Photo provided by: DKC Public Relations Department
A lifelong South Bronx resident, I began my career as an administrative assistant for a medical service provider, then moved on to organizing medical issues for my surroundings in both the Bronx and Brooklyn. Eliminating health disparities and improving the health of neglected populations is a difficult but achievable task. My experience in the Bronx and the outreach program developed showed that community-level interventions, policy and system changes can improve health outcomes in communities across the country.
As representatives of some of the poorest urban congressional districts in the country, expanding policies related to quality health care and access for low-income and working families is a top priority for our work. So it’s heartbreaking that more than 25% of New York adults are obese. Obesity has been shown to be a significant risk factor for many chronic diseases and conditions, including type 2 diabetes, asthma, high blood pressure, high cholesterol, stroke, and heart disease. The Bronx has an obesity rate of about 30%, the highest of the five boroughs that make up New York City, meaning it’s important to address the root causes of obesity in socio-economically disadvantaged neighborhoods. I am.
About 25 years ago, the Centers for Disease Control and Prevention (CDC) declared obesity an epidemic. Since then, the disease has continued to worsen and thousands of American communities, particularly communities of color, have been ravaged by the disease. Rather than tackling this disease head-on, leaders in Washington continue to turn a blind eye, treating obesity as a personal choice rather than a national health crisis.

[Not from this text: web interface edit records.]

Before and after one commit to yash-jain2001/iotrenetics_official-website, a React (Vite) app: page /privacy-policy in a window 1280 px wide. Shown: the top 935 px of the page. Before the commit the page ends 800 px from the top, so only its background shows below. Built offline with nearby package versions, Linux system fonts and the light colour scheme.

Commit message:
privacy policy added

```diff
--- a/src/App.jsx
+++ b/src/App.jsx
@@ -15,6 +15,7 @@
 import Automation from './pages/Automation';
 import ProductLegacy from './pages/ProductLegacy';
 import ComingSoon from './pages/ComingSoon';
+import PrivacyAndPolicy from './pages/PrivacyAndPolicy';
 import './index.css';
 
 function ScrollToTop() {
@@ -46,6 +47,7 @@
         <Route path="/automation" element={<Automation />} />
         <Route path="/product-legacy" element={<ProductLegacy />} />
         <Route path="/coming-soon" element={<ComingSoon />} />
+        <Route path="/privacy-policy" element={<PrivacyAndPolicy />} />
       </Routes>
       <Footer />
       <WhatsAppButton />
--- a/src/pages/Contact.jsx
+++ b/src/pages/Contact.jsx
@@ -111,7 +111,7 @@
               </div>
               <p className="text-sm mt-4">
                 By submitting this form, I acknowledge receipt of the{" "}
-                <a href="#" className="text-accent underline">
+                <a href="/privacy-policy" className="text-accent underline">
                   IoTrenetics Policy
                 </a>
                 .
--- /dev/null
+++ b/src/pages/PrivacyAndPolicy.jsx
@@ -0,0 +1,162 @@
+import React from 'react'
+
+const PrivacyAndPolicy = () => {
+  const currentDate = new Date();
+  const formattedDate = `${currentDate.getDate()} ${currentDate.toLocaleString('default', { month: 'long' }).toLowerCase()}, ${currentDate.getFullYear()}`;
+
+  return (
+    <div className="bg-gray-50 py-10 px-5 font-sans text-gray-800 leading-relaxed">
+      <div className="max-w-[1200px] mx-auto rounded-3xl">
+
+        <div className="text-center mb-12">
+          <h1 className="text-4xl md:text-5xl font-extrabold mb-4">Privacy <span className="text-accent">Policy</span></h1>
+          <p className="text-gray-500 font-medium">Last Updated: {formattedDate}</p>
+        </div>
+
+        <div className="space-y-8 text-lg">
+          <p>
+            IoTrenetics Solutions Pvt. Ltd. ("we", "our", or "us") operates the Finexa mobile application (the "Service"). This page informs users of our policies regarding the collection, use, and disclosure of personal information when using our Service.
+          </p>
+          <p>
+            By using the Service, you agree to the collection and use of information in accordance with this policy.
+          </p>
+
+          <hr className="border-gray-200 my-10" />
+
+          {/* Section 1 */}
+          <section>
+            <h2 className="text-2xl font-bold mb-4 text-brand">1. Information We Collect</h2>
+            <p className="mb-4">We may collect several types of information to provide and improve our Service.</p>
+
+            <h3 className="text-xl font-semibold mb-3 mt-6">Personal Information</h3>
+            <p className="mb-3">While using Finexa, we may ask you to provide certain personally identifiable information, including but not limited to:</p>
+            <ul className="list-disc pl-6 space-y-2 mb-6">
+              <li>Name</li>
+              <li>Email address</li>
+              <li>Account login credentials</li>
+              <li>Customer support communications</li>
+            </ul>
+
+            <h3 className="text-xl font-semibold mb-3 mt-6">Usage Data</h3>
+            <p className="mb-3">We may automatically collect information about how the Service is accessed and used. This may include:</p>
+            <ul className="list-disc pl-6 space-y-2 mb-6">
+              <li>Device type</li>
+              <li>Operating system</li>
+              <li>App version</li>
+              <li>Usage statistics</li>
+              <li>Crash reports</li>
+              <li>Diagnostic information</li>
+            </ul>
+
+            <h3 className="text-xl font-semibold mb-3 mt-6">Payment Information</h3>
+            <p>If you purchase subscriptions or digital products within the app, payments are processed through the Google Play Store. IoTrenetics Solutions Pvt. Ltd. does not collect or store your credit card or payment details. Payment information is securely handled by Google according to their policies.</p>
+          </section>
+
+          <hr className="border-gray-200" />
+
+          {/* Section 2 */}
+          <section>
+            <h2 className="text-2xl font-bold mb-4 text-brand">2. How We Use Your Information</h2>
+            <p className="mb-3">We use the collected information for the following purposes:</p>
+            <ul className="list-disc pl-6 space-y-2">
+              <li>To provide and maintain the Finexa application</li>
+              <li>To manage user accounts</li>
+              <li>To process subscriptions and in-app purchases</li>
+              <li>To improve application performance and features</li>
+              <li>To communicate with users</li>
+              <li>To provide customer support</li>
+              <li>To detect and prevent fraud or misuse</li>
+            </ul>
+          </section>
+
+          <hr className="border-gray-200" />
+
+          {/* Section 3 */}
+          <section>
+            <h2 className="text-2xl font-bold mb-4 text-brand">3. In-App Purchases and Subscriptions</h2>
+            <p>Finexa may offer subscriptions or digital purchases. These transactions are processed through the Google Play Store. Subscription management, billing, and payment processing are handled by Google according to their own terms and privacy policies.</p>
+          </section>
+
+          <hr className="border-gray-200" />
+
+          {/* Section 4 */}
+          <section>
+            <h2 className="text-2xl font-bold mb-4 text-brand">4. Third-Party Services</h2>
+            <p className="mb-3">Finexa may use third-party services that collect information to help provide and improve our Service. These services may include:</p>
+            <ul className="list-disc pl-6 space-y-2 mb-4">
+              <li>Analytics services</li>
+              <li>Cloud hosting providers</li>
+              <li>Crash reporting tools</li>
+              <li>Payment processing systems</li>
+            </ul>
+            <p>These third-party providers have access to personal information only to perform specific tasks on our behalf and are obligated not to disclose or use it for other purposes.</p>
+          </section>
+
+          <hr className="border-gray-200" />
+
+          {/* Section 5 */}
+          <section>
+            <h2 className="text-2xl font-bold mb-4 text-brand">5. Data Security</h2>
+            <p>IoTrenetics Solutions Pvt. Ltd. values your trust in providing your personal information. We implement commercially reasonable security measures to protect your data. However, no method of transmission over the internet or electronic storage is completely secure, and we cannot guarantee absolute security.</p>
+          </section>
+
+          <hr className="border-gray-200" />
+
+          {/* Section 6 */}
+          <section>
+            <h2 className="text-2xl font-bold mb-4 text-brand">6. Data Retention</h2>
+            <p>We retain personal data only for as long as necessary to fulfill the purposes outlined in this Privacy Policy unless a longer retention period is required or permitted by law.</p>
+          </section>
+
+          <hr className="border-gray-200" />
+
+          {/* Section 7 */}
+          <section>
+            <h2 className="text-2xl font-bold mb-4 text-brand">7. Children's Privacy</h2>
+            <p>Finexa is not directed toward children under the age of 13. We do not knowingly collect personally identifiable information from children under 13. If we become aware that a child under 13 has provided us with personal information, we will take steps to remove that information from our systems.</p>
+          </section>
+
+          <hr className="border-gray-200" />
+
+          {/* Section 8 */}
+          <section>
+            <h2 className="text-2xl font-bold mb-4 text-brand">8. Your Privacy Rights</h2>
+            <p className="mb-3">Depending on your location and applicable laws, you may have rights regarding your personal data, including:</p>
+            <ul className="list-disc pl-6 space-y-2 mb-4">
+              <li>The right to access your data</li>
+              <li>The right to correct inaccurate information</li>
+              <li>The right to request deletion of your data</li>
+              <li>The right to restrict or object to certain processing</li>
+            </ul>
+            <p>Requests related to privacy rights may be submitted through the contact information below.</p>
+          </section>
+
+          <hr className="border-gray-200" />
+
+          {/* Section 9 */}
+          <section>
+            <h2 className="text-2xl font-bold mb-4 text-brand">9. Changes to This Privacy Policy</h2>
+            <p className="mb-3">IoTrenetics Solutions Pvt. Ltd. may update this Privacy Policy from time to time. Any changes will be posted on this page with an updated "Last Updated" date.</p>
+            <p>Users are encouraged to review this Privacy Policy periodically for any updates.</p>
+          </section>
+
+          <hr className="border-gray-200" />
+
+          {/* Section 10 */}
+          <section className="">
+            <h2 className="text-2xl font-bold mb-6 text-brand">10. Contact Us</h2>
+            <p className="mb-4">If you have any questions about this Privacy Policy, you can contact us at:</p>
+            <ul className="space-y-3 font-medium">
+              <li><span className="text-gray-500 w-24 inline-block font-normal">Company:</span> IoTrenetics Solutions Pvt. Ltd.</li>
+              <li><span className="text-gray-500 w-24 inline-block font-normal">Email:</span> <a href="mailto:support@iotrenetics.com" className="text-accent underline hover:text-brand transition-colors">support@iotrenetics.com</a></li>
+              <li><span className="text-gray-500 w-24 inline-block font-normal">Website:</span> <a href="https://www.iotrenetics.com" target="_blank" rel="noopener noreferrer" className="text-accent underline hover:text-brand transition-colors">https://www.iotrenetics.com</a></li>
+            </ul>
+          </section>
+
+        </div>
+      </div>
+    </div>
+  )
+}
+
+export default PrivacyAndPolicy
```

We can no longer avoid tackling the obesity problem. According to a study published by the National Institute on Aging in 2022, the obesity rate among adults over 65 has doubled since the 1990s, making it the second leading cause of preventable death in Japan. The number is estimated to be 400,000 annually.
Obesity not only impacts overall public health, but the costs of ignoring this epidemic are increasing by the day. One study estimated that total obesity-related government spending, including Medicaid and Medicare spending, was nearly $92 billion annually, or about 30% of Medicare spending. Overall, costs associated with obesity and overweight account for $1.72 trillion, or 9.3% of the U.S. gross domestic product.
One of the main reasons we continue to face this ongoing crisis is because Americans living with obesity do not receive the proper treatment, care, and support they need to combat this disease. . Although the CDC and the American Medical Association recognize obesity as a disease, too often society treats obesity as a personal choice and not as a treatable medical condition. Because of the stigma against obesity, individuals have to fight for themselves. To address this issue, regulations must be enacted to ensure patients have access to the treatments and resources they need, including anti-obesity drugs.
Treating obesity can reduce the incidence of related diseases and reduce health care costs. A new study from the University of California Schaefer Center for Health Policy and Economics finds that Medicare coverage of anti-obesity medications (AOMs) results in approximately $175 billion in Medicare cost offsets during the first 10 years of coverage. After a 30-year compensation period, the offset increases to $700 billion. When you combine the personal impact of AOM application with the potential savings for the health care system, you can no longer afford to wait.
Washington leaders have long worked to expand access to these and other treatments. Now is the time. We have ignored the obesity epidemic for too long, and we are now at a tipping point. We must use this moment to reinvest in the health care of our communities. We hope that Congressional leaders will work with the administration on updating Medicare coverage policies and make these medicines available through Medicare Part D to help millions of Americans who need access to life-saving medical care. You need to support people.
Rafael Salamanca Jr. is the 17th District Councilman representing the South Bronx.
For more coverage, follow us on Twitter, Facebook and Instagram @bronxtimes.